Segment Open

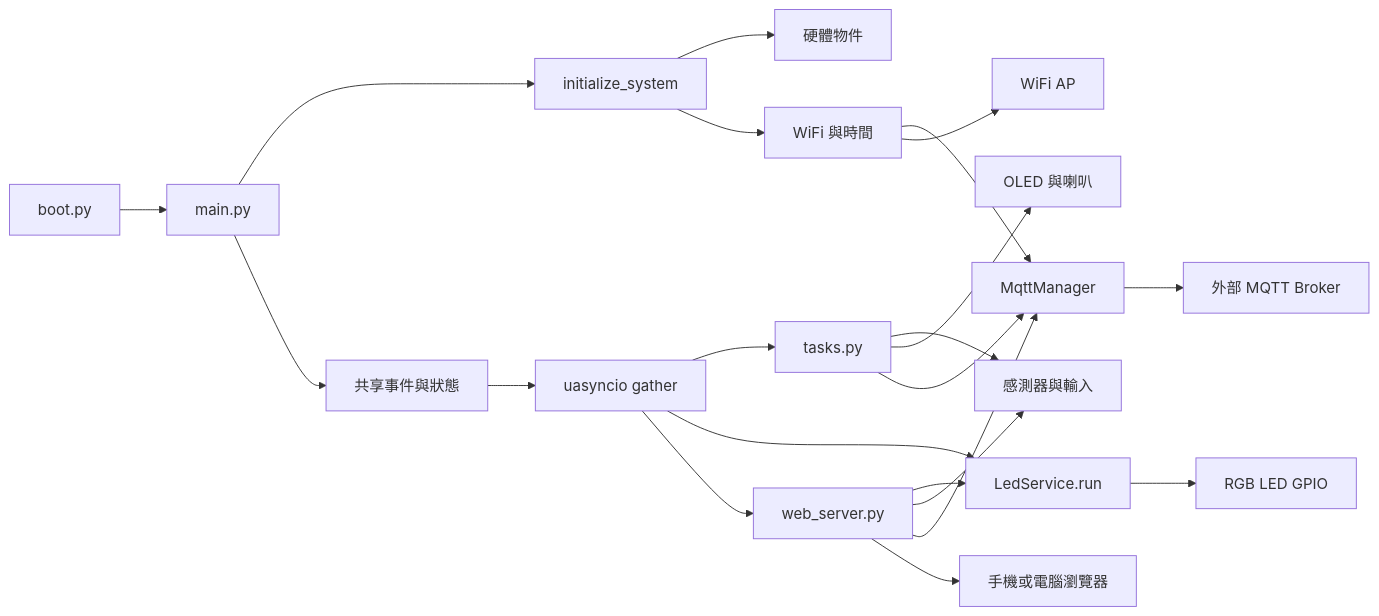
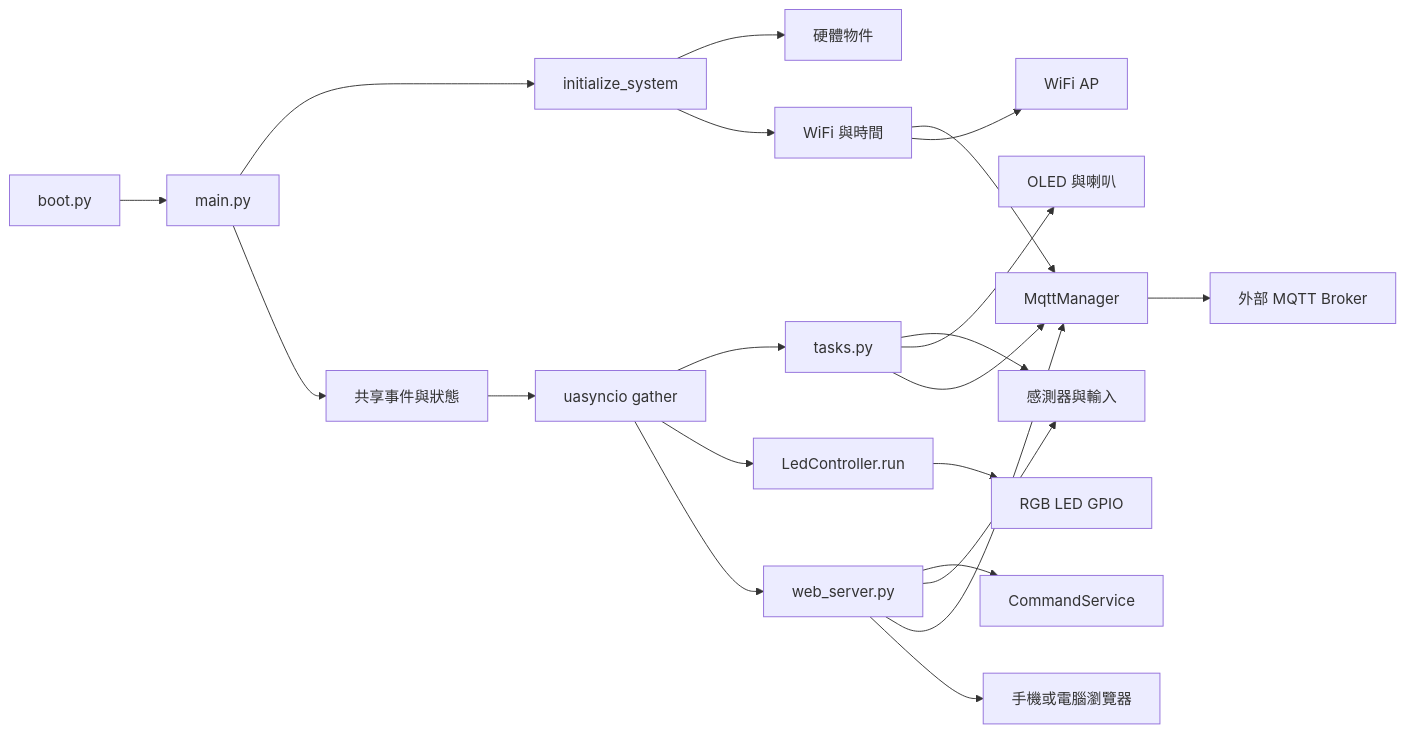
The diagram in SYSTEM_ARCHITECTURE.md (change918418-tech/IoT_Course), drawn with Mermaid before and after one commit. The commit also changed other lines of this file and 25 other files, not shown here.

Commit message:
feat: integrate P1 sensor and LED command services

````diff
--- a/SYSTEM_ARCHITECTURE.md
+++ b/SYSTEM_ARCHITECTURE.md
@@ -27,23 +27,23 @@
 ```mermaid
 flowchart LR
     Boot[boot.py] --> Main[main.py]
     Main --> Init[initialize_system]
     Init --> Hardware[硬體物件]
     Init --> Wifi[WiFi 與時間]
     Wifi --> Mqtt[MqttManager]
     Main --> Runtime[共享事件與狀態]
     Runtime --> Scheduler[uasyncio gather]
     Scheduler --> Tasks[tasks.py]
-    Scheduler --> LedOwner[LedService.run]
+    Scheduler --> LedOwner[LedController.run]
     Scheduler --> Web[web_server.py]
     Tasks --> Sensors[感測器與輸入]
     Tasks --> Display[OLED 與喇叭]
     Tasks --> Mqtt
-    Web --> LedOwner
+    Web --> Command[CommandService]
     Web --> Sensors
     Web --> Mqtt
     LedOwner --> Rgb[RGB LED GPIO]
     Mqtt --> Broker[外部 MQTT Broker]
     Wifi --> Ap[WiFi AP]
     Web --> Browser[手機或電腦瀏覽器]
 ```
````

Segment Closed

● **What is expected**: Write the line containing "Scheduler --> Tasks[tasks.py]" and all the lines after it out again, word for word, through the end of the material, and nothing besides.

● **Answer for this exercise**:
     Scheduler --> Tasks[tasks.py]
-    Scheduler --> LedOwner[LedService.run]
+    Scheduler --> LedOwner[LedController.run]
     Scheduler --> Web[web_server.py]
     Tasks --> Sensors[感測器與輸入]
     Tasks --> Display[OLED 與喇叭]
     Tasks --> Mqtt
-    Web --> LedOwner
+    Web --> Command[CommandService]
     Web --> Sensors
     Web --> Mqtt
     LedOwner --> Rgb[RGB LED GPIO]
     Mqtt --> Broker[外部 MQTT Broker]
     Wifi --> Ap[WiFi AP]
     Web --> Browser[手機或電腦瀏覽器]
 ```
````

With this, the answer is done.